In the late 1960s Child Care Officers had the resources to spend time with their clients, most of whom needed support and understanding to help them manage their lives and nurture their children.
My very first such family came from a referral by the local N.S.P.C.C. Inspector who described it as the worst case he had ever seen. You can imagine the trepidation with which I took this on. The living conditions were indeed pretty filthy with a bunch of very young unkempt children. I will refrain from further details save to say that I found a likeable couple with limited intelligence who were out of their depth. They managed to feed and clothe their offspring more successfully than I would have been able to do on Social Security benefits. The first words of their youngest infant included “Knight” and “Shit”. I rather hoped there was no direct association.
Poverty was a real issue then. One unemployed couple who managed their home and their children well, possessed only one sound cup. When I was given a tea the others had to wait their turn for it. Again the mother in particular spread their dole money better than most. The white goods considered essential today were usually absent.
Mental ill-health could always have been a factor, but staff in the Children’s Departments would not be allocated to the patient. That was the responsibility of the Mental Health Department. Following the Seebohm Report of 1968, these agencies, along with the Welfare Departments and other related services were, from 1971, merged into Social Services, and we became generic Social Workers overnight. The idea was that coordination between staff would be improved. Outcomes were of varying success, and over the years specialisms returned.

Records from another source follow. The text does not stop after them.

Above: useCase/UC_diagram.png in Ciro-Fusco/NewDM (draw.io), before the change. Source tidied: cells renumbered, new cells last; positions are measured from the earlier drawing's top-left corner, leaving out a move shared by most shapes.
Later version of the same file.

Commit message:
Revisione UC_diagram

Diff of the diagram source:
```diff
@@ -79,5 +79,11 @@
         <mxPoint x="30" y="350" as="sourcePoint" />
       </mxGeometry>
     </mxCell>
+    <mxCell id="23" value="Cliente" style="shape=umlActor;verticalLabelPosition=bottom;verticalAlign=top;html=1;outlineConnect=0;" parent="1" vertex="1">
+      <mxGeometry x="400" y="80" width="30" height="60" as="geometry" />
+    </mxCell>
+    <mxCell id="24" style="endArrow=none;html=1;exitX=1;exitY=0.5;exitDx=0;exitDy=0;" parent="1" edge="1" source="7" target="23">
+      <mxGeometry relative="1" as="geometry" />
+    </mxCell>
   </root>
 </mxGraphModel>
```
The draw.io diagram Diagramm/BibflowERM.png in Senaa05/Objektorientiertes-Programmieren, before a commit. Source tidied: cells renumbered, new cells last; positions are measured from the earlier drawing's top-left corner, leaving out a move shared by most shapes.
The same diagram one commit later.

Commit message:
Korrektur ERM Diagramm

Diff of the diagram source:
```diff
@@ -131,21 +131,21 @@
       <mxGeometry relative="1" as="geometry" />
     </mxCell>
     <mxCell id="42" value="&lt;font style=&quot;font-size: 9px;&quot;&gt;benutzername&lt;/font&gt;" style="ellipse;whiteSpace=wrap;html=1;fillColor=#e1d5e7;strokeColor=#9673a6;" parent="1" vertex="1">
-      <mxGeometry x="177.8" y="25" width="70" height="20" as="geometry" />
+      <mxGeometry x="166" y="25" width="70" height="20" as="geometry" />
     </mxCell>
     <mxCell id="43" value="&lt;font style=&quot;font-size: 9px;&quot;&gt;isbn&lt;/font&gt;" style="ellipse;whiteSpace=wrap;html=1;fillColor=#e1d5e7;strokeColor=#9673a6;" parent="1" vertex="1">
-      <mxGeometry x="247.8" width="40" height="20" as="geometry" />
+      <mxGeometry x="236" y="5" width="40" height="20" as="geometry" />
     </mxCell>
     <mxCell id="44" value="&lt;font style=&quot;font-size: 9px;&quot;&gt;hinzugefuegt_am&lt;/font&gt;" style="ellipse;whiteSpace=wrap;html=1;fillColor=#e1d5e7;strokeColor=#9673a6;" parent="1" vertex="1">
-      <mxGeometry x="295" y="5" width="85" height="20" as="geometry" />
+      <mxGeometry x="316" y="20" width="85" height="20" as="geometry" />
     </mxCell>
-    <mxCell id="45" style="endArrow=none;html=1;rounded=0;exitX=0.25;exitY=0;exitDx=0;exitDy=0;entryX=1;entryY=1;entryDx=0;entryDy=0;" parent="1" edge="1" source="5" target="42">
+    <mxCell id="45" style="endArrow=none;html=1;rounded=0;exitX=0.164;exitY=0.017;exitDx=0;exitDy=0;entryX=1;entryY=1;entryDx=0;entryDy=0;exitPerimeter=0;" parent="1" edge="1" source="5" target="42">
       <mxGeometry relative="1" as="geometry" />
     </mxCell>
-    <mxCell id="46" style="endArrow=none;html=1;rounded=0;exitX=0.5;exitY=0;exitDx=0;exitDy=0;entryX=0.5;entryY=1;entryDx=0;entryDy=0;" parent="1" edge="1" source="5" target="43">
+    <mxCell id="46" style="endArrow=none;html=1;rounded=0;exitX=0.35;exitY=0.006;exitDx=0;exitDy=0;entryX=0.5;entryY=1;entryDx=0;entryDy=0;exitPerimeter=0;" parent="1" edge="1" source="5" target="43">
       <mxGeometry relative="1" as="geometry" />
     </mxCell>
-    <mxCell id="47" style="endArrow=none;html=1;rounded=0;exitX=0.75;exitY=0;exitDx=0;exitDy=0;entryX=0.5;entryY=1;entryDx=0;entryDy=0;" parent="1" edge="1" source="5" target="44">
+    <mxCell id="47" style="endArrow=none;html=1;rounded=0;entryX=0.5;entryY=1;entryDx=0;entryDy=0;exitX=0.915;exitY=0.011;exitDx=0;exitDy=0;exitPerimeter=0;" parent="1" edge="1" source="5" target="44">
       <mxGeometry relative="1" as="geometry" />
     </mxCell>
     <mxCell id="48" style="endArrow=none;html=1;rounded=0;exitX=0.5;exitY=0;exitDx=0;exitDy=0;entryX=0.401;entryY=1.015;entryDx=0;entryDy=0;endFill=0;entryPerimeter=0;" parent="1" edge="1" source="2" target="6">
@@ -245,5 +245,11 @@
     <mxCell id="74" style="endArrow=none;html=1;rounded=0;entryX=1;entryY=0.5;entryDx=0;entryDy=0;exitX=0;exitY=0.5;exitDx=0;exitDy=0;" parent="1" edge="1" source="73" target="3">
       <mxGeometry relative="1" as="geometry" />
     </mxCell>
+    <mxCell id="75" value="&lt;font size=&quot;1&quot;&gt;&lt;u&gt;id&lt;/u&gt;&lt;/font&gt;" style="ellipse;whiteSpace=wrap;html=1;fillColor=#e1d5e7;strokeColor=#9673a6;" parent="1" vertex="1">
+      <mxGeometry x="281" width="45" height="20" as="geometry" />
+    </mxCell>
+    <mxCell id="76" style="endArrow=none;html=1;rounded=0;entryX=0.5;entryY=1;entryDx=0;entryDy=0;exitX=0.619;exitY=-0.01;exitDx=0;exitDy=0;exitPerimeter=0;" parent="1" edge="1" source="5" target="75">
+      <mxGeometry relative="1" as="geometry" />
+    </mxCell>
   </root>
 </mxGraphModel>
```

Physical illness was another problem for some. One single mother in particular suffered from a potentially terminal condition. All I could do was supportively listen. She was well able to work out her own strategies. She taught me much about house maintenance and decoration.
One common factor was resourceful women keeping afloat with not so able husbands who could not keep a job and were sometimes, although intelligent, dependent on alcohol. If we could demonstrate that without material or financial assistance children would need to be received into care, we were able to supply food vouchers which could not be used for alcohol or cigarettes. I would sometimes battle for small amounts of cash, arguing that the recipient should be permitted to make – usually his – own choices. Sometimes, of course, bad decisions were made.
Otherwise, financial and practical help was the province of various charities to which we could apply on behalf of our clients.
Of course we did find situations which needed active intervention leading to removal of children. These were usually the consequence of limited self control resulting in injury or neglect. Real evil was such a rarity that I always thought “there but for the grace of God go I” when, over the years, yet another inquiry was held into cases where, often inexperienced, Social Workers had been found not to have recognised it. How many of us would have done so?
During my time at Kingston no children from the families mentioned above were removed from their parents, although I did work with some who had been placed in care before my time. My task then included aiming towards a return home. In this I was rarely successful. Years later I was to meet one such mother in another part of London.